Below are records; count the lines that contain "import" and give only the total.

►

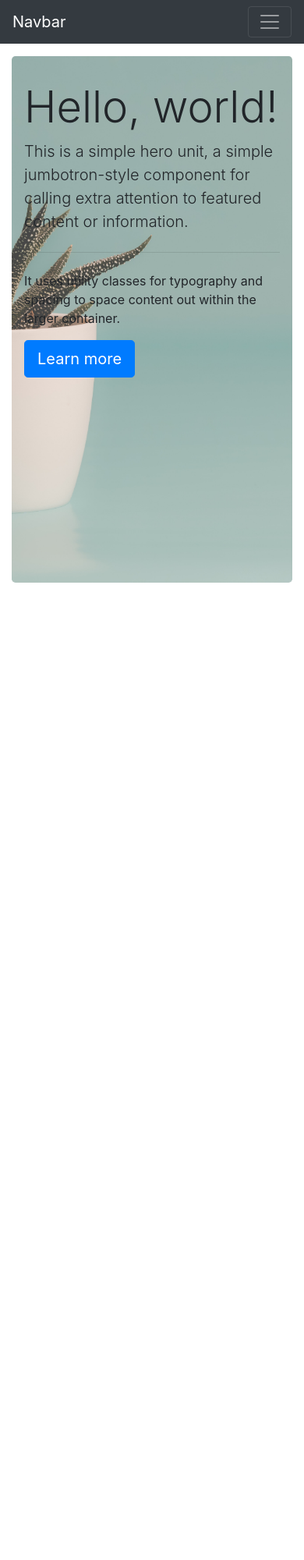
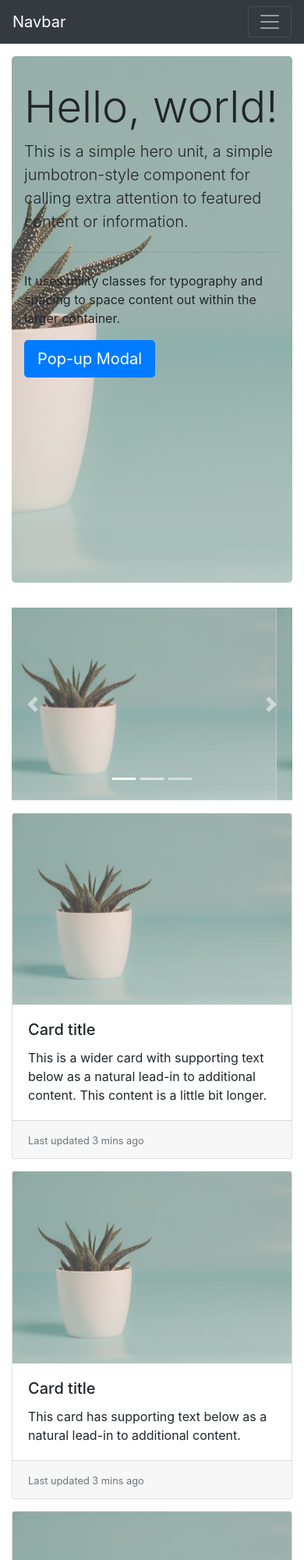
Before and after one commit to muhdarifrawi/14Jan2021-Bootstrap-Examples, a plain HTML site: page index.html in a window 390 px wide. Shown: the top 2000 px of the page at 78% size. Before the commit the page ends 844 px from the top, so only its background shows below. Drawn offline with nearby package versions, Linux system fonts and the light colour scheme.

Commit message:
Added the following: - Added carousel. - Added cards. - Added modal.

```diff
--- a/index.html
+++ b/index.html
@@ -38,11 +38,89 @@
             <p class="lead">This is a simple hero unit, a simple jumbotron-style component for calling extra attention to featured content or information.</p>
             <hr class="my-4">
             <p>It uses utility classes for typography and spacing to space content out within the larger container.</p>
-            <a class="btn btn-primary btn-lg" href="#" role="button">Learn more</a>
+            <a class="btn btn-primary btn-lg" role="button" data-toggle="modal" data-target="#exampleModal">Pop-up Modal</a>
         </div>
-        <p class="d-none d-md-block d-lg-none">
-            This is a random text. See how much it says.
-        </p>
+
+        <!-- bootstrap carousel -->
+        <div id="carouselIndicators" class="carousel slide my-3" data-ride="carousel">
+            <ol class="carousel-indicators">
+              <li data-target="#carouselIndicators" data-slide-to="0" class="active"></li>
+              <li data-target="#carouselIndicators" data-slide-to="1"></li>
+              <li data-target="#carouselIndicators" data-slide-to="2"></li>
+            </ol>
+            <div class="carousel-inner">
+              <div class="carousel-item active">
+                <img src="images/plant.jpg" class="d-block w-100" alt="image of plant">
+              </div>
+              <div class="carousel-item">
+                <img src="images/plant.jpg" class="d-block w-100" alt="image of plant">
+              </div>
+              <div class="carousel-item">
+                <img src="images/plant.jpg" class="d-block w-100" alt="image of plant">
+              </div>
+            </div>
+            <a class="carousel-control-prev" href="#carouselIndicators" role="button" data-slide="prev">
+              <span class="carousel-control-prev-icon" aria-hidden="true"></span>
+              <span class="sr-only">Previous</span>
+            </a>
+            <a class="carousel-control-next" href="#carouselIndicators" role="button" data-slide="next">
+              <span class="carousel-control-next-icon" aria-hidden="true"></span>
+              <span class="sr-only">Next</span>
+            </a>
+          </div>
+          <!-- bootstrap cards -->
+          <div class="card-deck my-3">
+            <div class="card">
+              <img src="images/plant.jpg" class="card-img-top" alt="...">
+              <div class="card-body">
+                <h5 class="card-title">Card title</h5>
+                <p class="card-text">This is a wider card with supporting text below as a natural lead-in to additional content. This content is a little bit longer.</p>
+              </div>
+              <div class="card-footer">
+                <small class="text-muted">Last updated 3 mins ago</small>
+              </div>
+            </div>
+            <div class="card">
+              <img src="images/plant.jpg" class="card-img-top" alt="...">
+              <div class="card-body">
+                <h5 class="card-title">Card title</h5>
+                <p class="card-text">This card has supporting text below as a natural lead-in to additional content.</p>
+              </div>
+              <div class="card-footer">
+                <small class="text-muted">Last updated 3 mins ago</small>
+              </div>
+            </div>
+            <div class="card">
+              <img src="images/plant.jpg" class="card-img-top" alt="...">
+              <div class="card-body">
+                <h5 class="card-title">Card title</h5>
+                <p class="card-text">This is a wider card with supporting text below as a natural lead-in to additional content. This card has even longer content than the first to show that equal height action.</p>
+              </div>
+              <div class="card-footer">
+                <small class="text-muted">Last updated 3 mins ago</small>
+              </div>
+            </div>
+          </div>
+    </div>
+    <!-- Modal -->
+    <div class="modal fade" id="exampleModal" tabindex="-1" aria-labelledby="exampleModalLabel" aria-hidden="true">
+        <div class="modal-dialog">
+        <div class="modal-content">
+            <div class="modal-header">
+            <h5 class="modal-title" id="exampleModalLabel">Modal title</h5>
+            <button type="button" class="close" data-dismiss="modal" aria-label="Close">
+                <span aria-hidden="true">&times;</span>
+            </button>
+            </div>
+            <div class="modal-body">
+            ...
+            </div>
+            <div class="modal-footer">
+            <button type="button" class="btn btn-secondary" data-dismiss="modal">Close</button>
+            <button type="button" class="btn btn-primary">Save changes</button>
+            </div>
+        </div>
+        </div>
     </div>
 
     <script src="https://code.jquery.com/jquery-3.5.1.min.js" integrity="sha256-9/aliU8dGd2tb6OSsuzixeV4y/faTqgFtohetphbbj0=" crossorigin="anonymous"></script>
```
Also changed, not shown: style.css (line endings or trailing spaces).
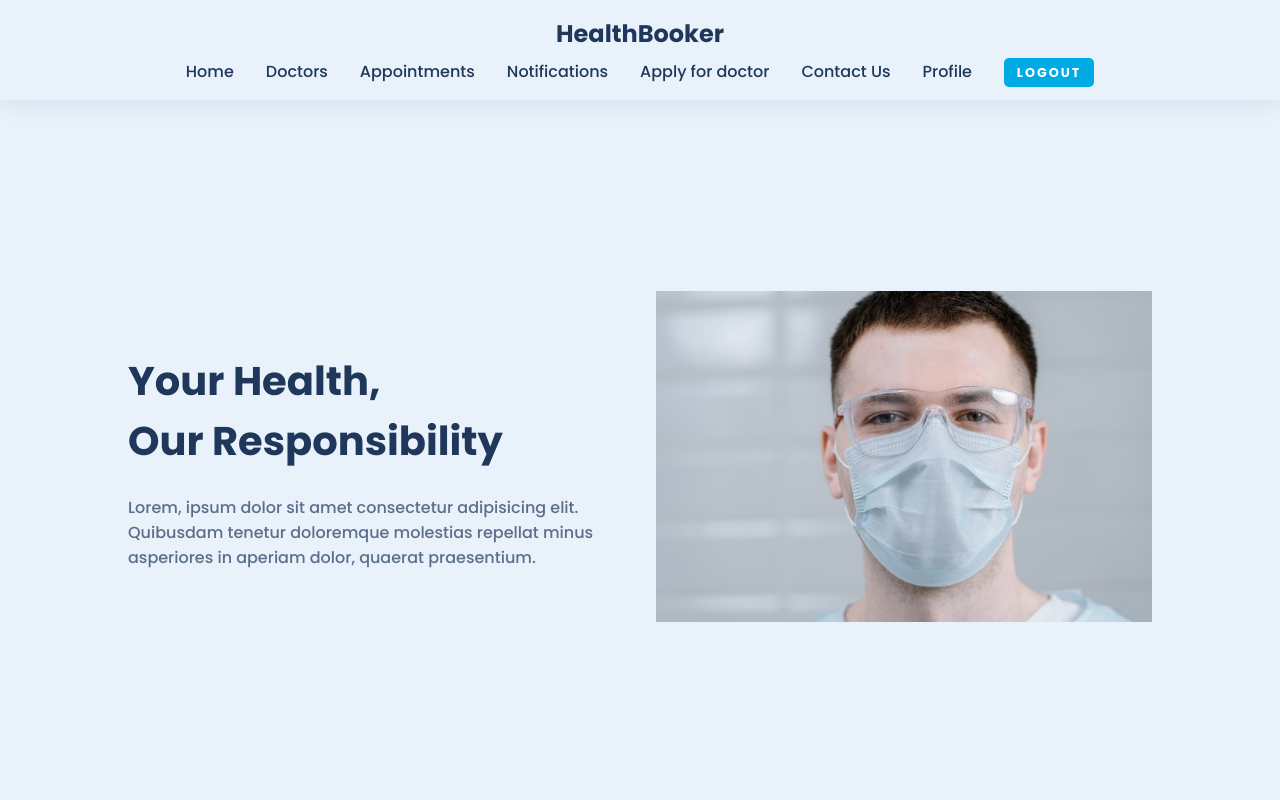
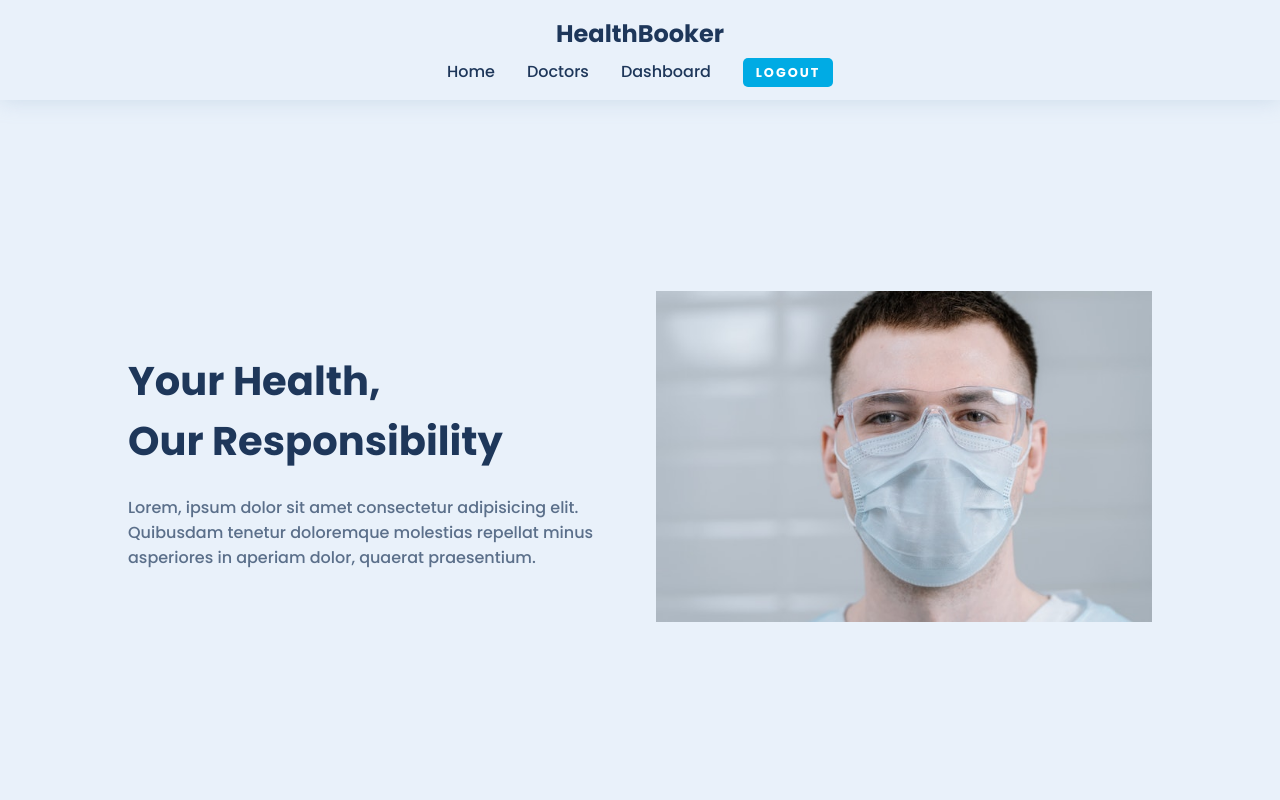
Before and after one commit to Achilles3458/HealthBooker, a React (Create React App) app in the folder client/: page / in a window 1280 px wide. Shown: the top 800 px of the page. Built offline with nearby package versions, Linux system fonts and the light colour scheme; no server answers; sample sign-in values are in the browser's storage.

Commit message:
changed admin access

```diff
--- a/client/src/components/Navbar.jsx
+++ b/client/src/components/Navbar.jsx
@@ -13,11 +13,12 @@ const Navbar = () => {
   const dispatch = useDispatch();
   const navigate = useNavigate();
   const userInfo = useSelector((state) => state.root.userInfo);
-  const [token, setToken] = useState(localStorage.getItem("token") || null);
+  const [token, setToken] = useState(localStorage.getItem("token") || "");
   const [user, setUser] = useState(
-    jwt_decode(localStorage.getItem("token")) || ""
+    localStorage.getItem("token")
+      ? jwt_decode(localStorage.getItem("token"))
+      : ""
   );
-  console.log("🚀 ~ file: Navbar.jsx:18 ~ Navbar ~ user:", user);
 
   const logoutFunc = () => {
     dispatch(setUserInfo({}));
@@ -37,6 +38,13 @@ const Navbar = () => {
           <li>
             <NavLink to={"/doctors"}>Doctors</NavLink>
           </li>
+          {user.isAdmin && (
+            <li>
+              <NavLink to={"/dashboard/users"}>Dashboard</NavLink>
+            </li>
+          )}
+          {!user.isAdmin && (
+            <>
               <li>
                 <NavLink to={"/appointments"}>Appointments</NavLink>
               </li>
@@ -52,6 +60,8 @@ const Navbar = () => {
               <li>
                 <NavLink to={"/profile"}>Profile</NavLink>
               </li>
+            </>
+          )}
           {!token ? (
             <>
               <li>
--- a/client/src/components/Sidebar.jsx
+++ b/client/src/components/Sidebar.jsx
@@ -1,5 +1,12 @@
 import React from "react";
-import { FaList, FaUser, FaUserMd, FaUsers, FaEnvelope } from "react-icons/fa";
+import {
+  FaHome,
+  FaList,
+  FaUser,
+  FaUserMd,
+  FaUsers,
+  FaEnvelope,
+} from "react-icons/fa";
 import "../styles/sidebar.css";
 import { NavLink, useNavigate } from "react-router-dom";
 import { MdLogout } from "react-icons/md";
@@ -11,6 +18,11 @@ const Sidebar = () => {
   const navigate = useNavigate();
 
   const sidebar = [
+    {
+      name: "Home",
+      path: "/",
+      icon: <FaHome />,
+    },
     {
       name: "Users",
       path: "/dashboard/users",
```
Also changed, not shown: 9 other files (tests, documents, lock files or other folders). Lines whose indentation alone changed are shown as unchanged.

◄

> **PROBLEM SOLUTION**: 6